Today’s recipe features mackerel. Were mackerel rare, it would be expensive and feature on three-star restaurant menus. It isn’t, it doesn’t and we can therefore enjoy this affordable luxury. Not everyone can fillet it, however, and, while a good fishmonger will be able to do the job, a good fishmonger is hard to find. In the end, it may be better to acquire the skill yourself: fresh fish and a very sharp knife are the only essential requirements.

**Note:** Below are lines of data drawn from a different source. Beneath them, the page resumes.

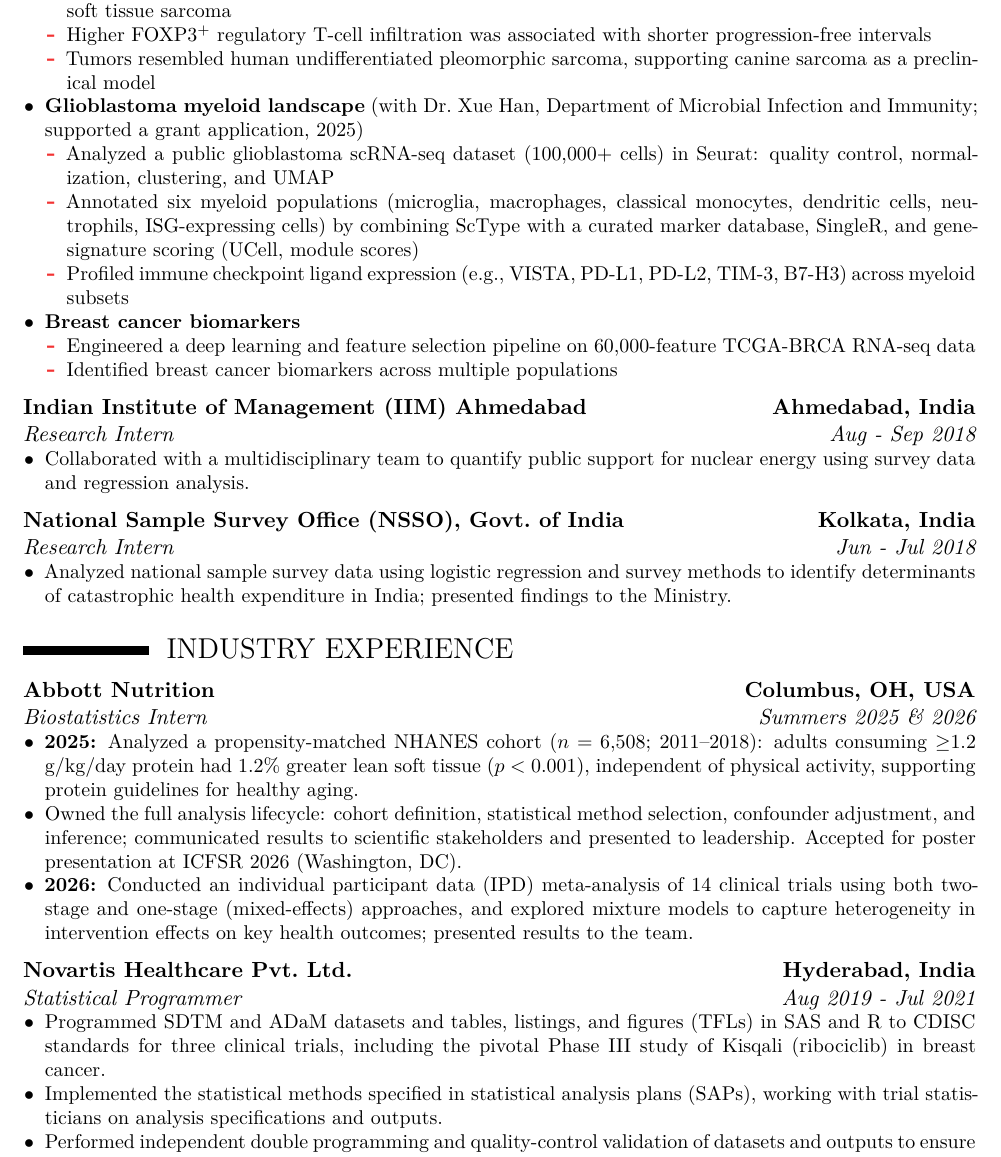
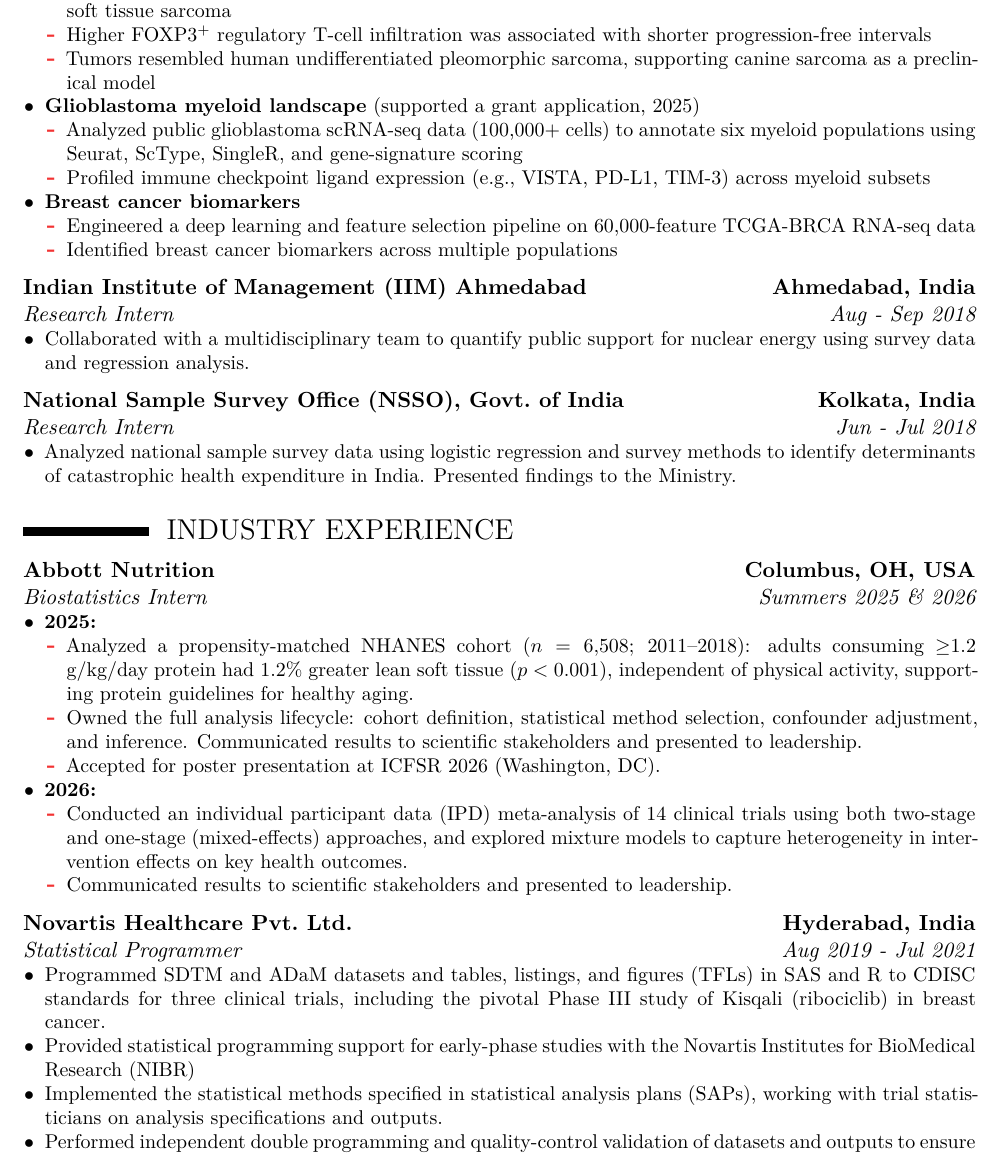
Before and after one commit to arkobrato/arkobrato.github.io, a LaTeX CV (files/cv/Arkobrato_Gupta_CV.tex): part of page 2 of 6, cut so that both start at the same text. Compiled offline with XeLaTeX.

Commit message:
CV: apply author's edits (centered name, Abbott/Novartis updates, GNN training talk, shorter GBM entry); keep headings with content
Co-Authored-By: Claude Opus 5.5 <noreply@anthropic.com>
Claude-Session: https://claude.ai/code/session_01WLwecRhTYCJa64KMT6BX86

```diff
--- a/files/cv/Arkobrato_Gupta_CV.tex
+++ b/files/cv/Arkobrato_Gupta_CV.tex
@@ -9,6 +9,10 @@
 \moderncvstyle{casual}                            % style options are 'casual' (default), 'classic', 'oldstyle' and 'banking'
 \moderncvcolor{red}                                % color options 'blue' (default), 'orange', 'green', 'red', 'purple', 'grey' and 'black'
 \nopagenumbers{}                                  % uncomment to suppress automatic page numbering for CVs longer than one page
+\usepackage{etoolbox}
+\makeatletter
+\patchcmd{\makecvhead}{\if@right\raggedleft\fi}{\centering}{}{}
+\makeatother
 
 % character encoding
 \usepackage[utf8]{inputenc}
@@ -140,11 +145,10 @@
     \item Higher FOXP3$^+$ regulatory T-cell infiltration was associated with shorter progression-free intervals
     \item Tumors resembled human undifferentiated pleomorphic sarcoma, supporting canine sarcoma as a preclinical model
   \end{itemize}
-  \item \textbf{Glioblastoma myeloid landscape} (with Dr.\ Xue Han, Department of Microbial Infection and Immunity; supported a grant application, 2025)
+    \item \textbf{Glioblastoma myeloid landscape} (supported a grant application, 2025)
   \begin{itemize}
-    \item Analyzed a public glioblastoma scRNA-seq dataset (100,000+ cells) in Seurat: quality control, normalization, clustering, and UMAP
-    \item Annotated six myeloid populations (microglia, macrophages, classical monocytes, dendritic cells, neutrophils, ISG-expressing cells) by combining ScType with a curated marker database, SingleR, and gene-signature scoring (UCell, module scores)
-    \item Profiled immune checkpoint ligand expression (e.g., VISTA, PD-L1, PD-L2, TIM-3, B7-H3) across myeloid subsets
+   \item Analyzed public glioblastoma scRNA-seq data (100,000+ cells) to annotate six myeloid populations using Seurat, ScType, SingleR, and gene-signature scoring
+    \item Profiled immune checkpoint ligand expression (e.g., VISTA, PD-L1, TIM-3) across myeloid subsets
   \end{itemize}
   \item \textbf{Breast cancer biomarkers}
   \begin{itemize}
@@ -162,7 +166,7 @@
 \vspace{0.1cm}
 \Needspace*{5\baselineskip}{\customcventry{Jun - Jul 2018}{Research Intern}{National Sample Survey Office (NSSO), Govt.\ of India}{Kolkata, India}{}
 {\begin{itemize}
-  \item Analyzed national sample survey data using logistic regression and survey methods to identify determinants of catastrophic health expenditure in India; presented findings to the Ministry.
+  \item Analyzed national sample survey data using logistic regression and survey methods to identify determinants of catastrophic health expenditure in India. Presented findings to the Ministry.
 \end{itemize}
 }}
 
@@ -170,15 +174,24 @@
 \section{INDUSTRY EXPERIENCE}
 \Needspace*{5\baselineskip}{\customcventry{Summers 2025 \& 2026}{Biostatistics Intern}{Abbott Nutrition}{Columbus, OH, USA}{}
 {\begin{itemize}
-  \item \textbf{2025:} Analyzed a propensity-matched NHANES cohort ($n = 6{,}508$; 2011--2018): adults consuming $\geq$1.2 g/kg/day protein had 1.2\% greater lean soft tissue ($p < 0.001$), independent of physical activity, supporting protein guidelines for healthy aging.
-  \item Owned the full analysis lifecycle: cohort definition, statistical method selection, confounder adjustment, and inference; communicated results to scientific stakeholders and presented to leadership. Accepted for poster presentation at ICFSR 2026 (Washington, DC).
-  \item \textbf{2026:} Conducted an individual participant data (IPD) meta-analysis of 14 clinical trials using both two-stage and one-stage (mixed-effects) approaches, and explored mixture models to capture heterogeneity in intervention effects on key health outcomes; presented results to the team.
+  \item \textbf{2025:}
+  \begin{itemize}
+      \item Analyzed a propensity-matched NHANES cohort ($n = 6{,}508$; 2011--2018): adults consuming $\geq$1.2 g/kg/day protein had 1.2\% greater lean soft tissue ($p < 0.001$), independent of physical activity, supporting protein guidelines for healthy aging.
+      \item Owned the full analysis lifecycle: cohort definition, statistical method selection, confounder adjustment, and inference. Communicated results to scientific stakeholders and presented to leadership.
+      \item Accepted for poster presentation at ICFSR 2026 (Washington, DC).
+  \end{itemize}
+  \item \textbf{2026:}
+  \begin{itemize}
+  \item Conducted an individual participant data (IPD) meta-analysis of 14 clinical trials using both two-stage and one-stage (mixed-effects) approaches, and explored mixture models to capture heterogeneity in intervention effects on key health outcomes.
+  \item Communicated results to scientific stakeholders and presented to leadership.
+  \end{itemize}
 \end{itemize}
 }}
 \vspace{0.1cm}
 \Needspace*{5\baselineskip}{\customcventry{Aug 2019 - Jul 2021}{Statistical Programmer}{Novartis Healthcare Pvt.\ Ltd.}{Hyderabad, India}{}
 {\begin{itemize}
   \item Programmed SDTM and ADaM datasets and tables, listings, and figures (TFLs) in SAS and R to CDISC standards for three clinical trials, including the pivotal Phase III study of Kisqali (ribociclib) in breast cancer.
+  \item Provided statistical programming support for early-phase studies with the Novartis Institutes for BioMedical Research (NIBR)
   \item Implemented the statistical methods specified in statistical analysis plans (SAPs), working with trial statisticians on analysis specifications and outputs.
   \item Performed independent double programming and quality-control validation of datasets and outputs to ensure accuracy and submission readiness.
   \item Built reporting databases supporting regulatory submissions across solid-tumor oncology and respiratory therapeutic areas.
```
Also changed, not shown: files/cv/Arkobrato_Gupta_CV.pdf, files/cv/Arkobrato_Gupta_CV.tex (23 more changed lines).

Lay the fish on its side and run a sharp knife down one side of the backbone just to the halfway point where the bones meet the spine. Turn the fish over and repeat the process, running the knife down the other side of the backbone, as close to the bone as possible. Now manipulate the knife over the spine and cut through into the belly of the fish on each side, removing the fillets completely and leaving the guts attached to the skeleton, which can now be discarded. Rinse the fillets in cold water and cut away any rib bones still attached. Now run a little channel down each side of the little lateral bones running down from the head and remove them without cutting through to the skin.
Seared mackerel fillets with apple purée, rosemary and pine kernels
Most people are tempted to add a bit of sugar to the apple purée: resist, for the sharpness of the purée is the perfect complement to the rich, oily flesh of the mackerel.
4 large mackerel, about 400g-450g in weight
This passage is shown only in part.